In the listing below, find each line that holds the string "convertedDate" and copy it.

- - - -

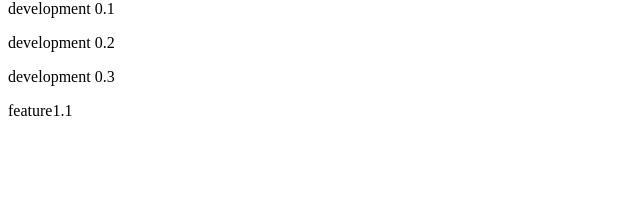
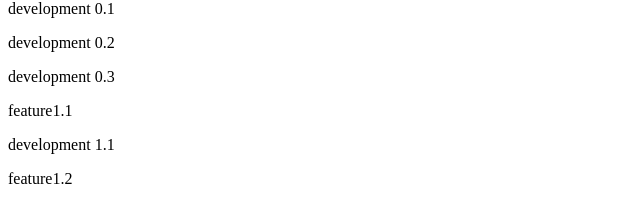
Before and after one commit to SirIgnatius/GitACME, a plain HTML site: page index.html in a window 1280 px wide. Shown: the part 66-288 px from the top of the page, without its empty margins (0-640 px from the left). Drawn offline with Linux system fonts and the light colour scheme.

Commit message:
feature1-2

```diff
--- a/index.html
+++ b/index.html
@@ -5,3 +5,7 @@
 <p>development 0.3</p>
 
 <p>feature1.1</p>
+
+<p>development 1.1</p>
+
+<p>feature1.2</p>
```
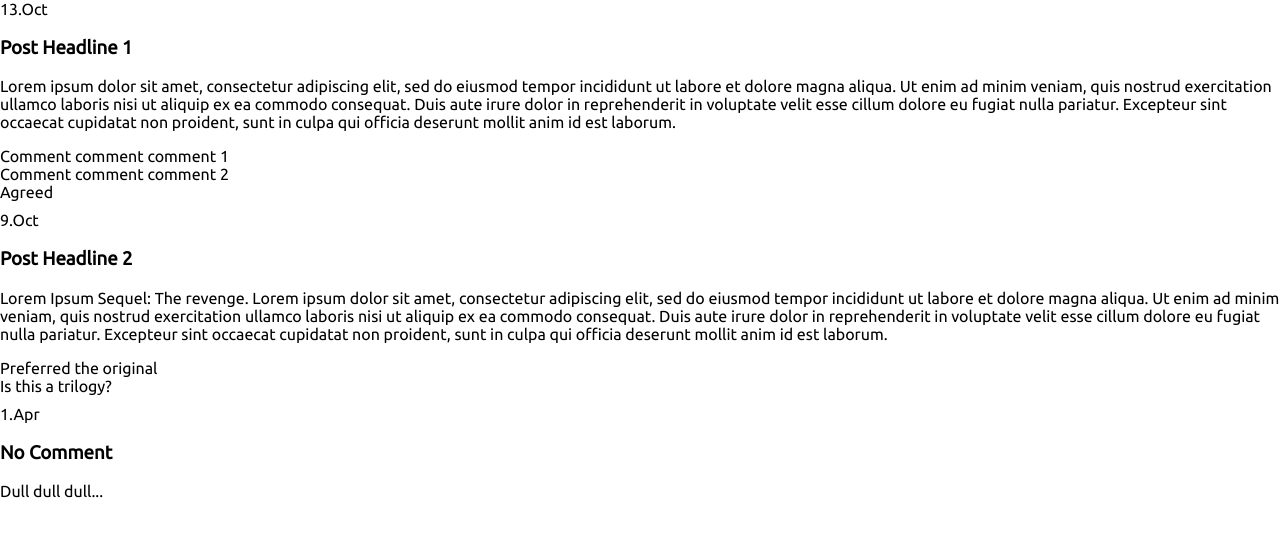
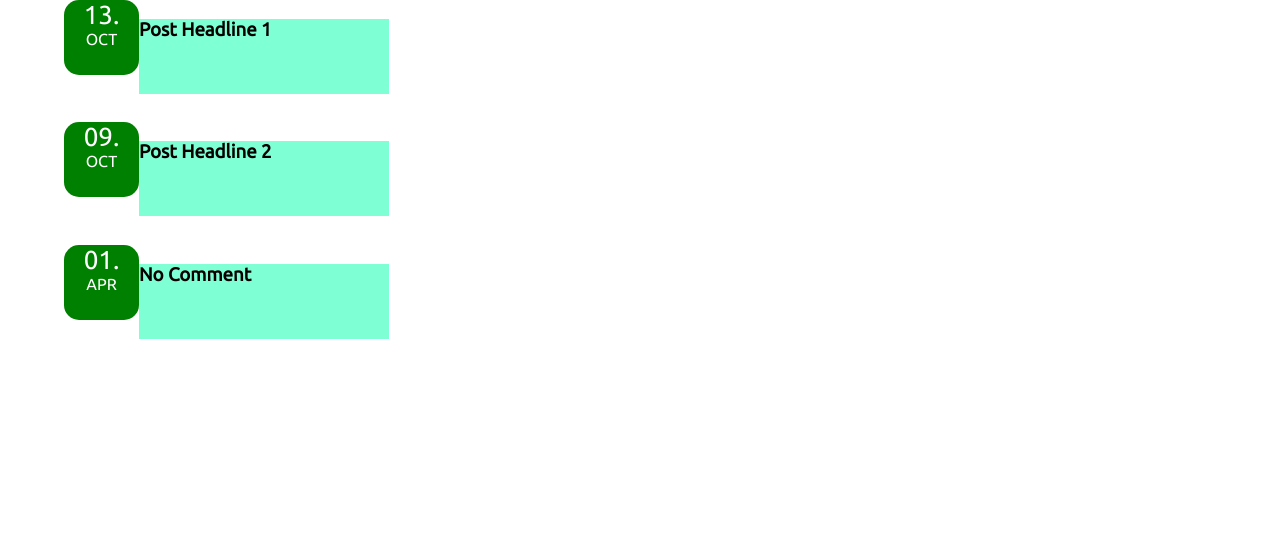
Before and after one commit to db001/toucan, a React (Create React App) app: page / in a window 1280 px wide. Shown: the top 536 px of the page. Built offline with nearby package versions, Linux system fonts and the light colour scheme; the HTML template or start-up script is replaced by a standard one.

Commit message:
Started adding styling

```diff
--- a/src/App.js
+++ b/src/App.js
@@ -45,9 +45,11 @@ class App extends Component {
     const data = this.state;
 
     return (
-      <Post
-        data={data}
-      />
+      <div className="container">
+        <Post
+          data={data}
+        />
+      </div>
     );
   }
 }
--- a/src/components/Comment.js
+++ b/src/components/Comment.js
@@ -6,7 +6,7 @@ class Comment extends Component {
     const comment = this.props.comment;
 
     return (
-      <div>
+      <div className="comment">
         {comment}
       </div>
     )
--- a/src/components/Post.js
+++ b/src/components/Post.js
@@ -15,7 +15,7 @@ class Post extends Component {
       ];
 
       const convertedDate = new Date(dateString);
-      const day = convertedDate.getDate();
+      const day = `0${convertedDate.getDate()}`.slice(-2);
       const month = monthNames[convertedDate.getMonth()];
       return {
         day,
@@ -29,23 +29,25 @@ class Post extends Component {
         return (
           <div
             key={`post-${post.date}`}
-            className='post'
+            className="post"
           >
-            <div>
-              <span>
+            <div className="date">
+              <div className="date-day">
                 {convertDate(post.date).day}.
-              </span>
-              <span>
+              </div>
+              <div className="date-month">
                 {convertDate(post.date).month}
-              </span>
+              </div>
             </div>
-            <h3>
-              {post.headline}
-            </h3>
-            <p>
-              {post.text_content}
-            </p>
-            {post.comments.length > 0 ?
+            <div className="post-content">
+              <h3 className="post-headline">
+                {post.headline}
+              </h3>
+              {/* <p className="post-text">
+                {post.text_content}
+              </p> */}
+            </div>
+            {/* {post.comments.length > 0 ?
               post.comments.map((comment, index) => {
                 return (
                   <Comment
@@ -54,7 +56,7 @@ class Post extends Component {
                   />
                 )
               }) : null
-          }
+          } */}
           </div>
         )
       })}
--- a/src/index.css
+++ b/src/index.css
@@ -3,3 +3,7 @@ body {
   padding: 0;
   font-family: 'Ubuntu', sans-serif;
 }
+.container {
+  width: 90%;
+  margin: auto;
+}
--- a/src/styles/post.css
+++ b/src/styles/post.css
@@ -1,3 +1,25 @@
 .post {
   margin-bottom: 10px;
+  display: flex;
 }
+.date {
+  display: flex;
+  flex-direction: column;
+  background-color: green;
+  width: 75px;
+  height: 75px;
+  border-radius: 15px;
+  text-align: center;
+  color: white;
+}
+.date-day {
+  font-size: 26px;
+}
+.date-month {
+  text-transform: uppercase;
+}
+.post-headline {
+  background-color: aquamarine;
+  width: 250px;
+  height: 75px;
+}
```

- - - -

◆ Solution to the exercise
       const convertedDate = new Date(dateString);
-      const day = convertedDate.getDate();
+      const day = `0${convertedDate.getDate()}`.slice(-2);
       const month = monthNames[convertedDate.getMonth()];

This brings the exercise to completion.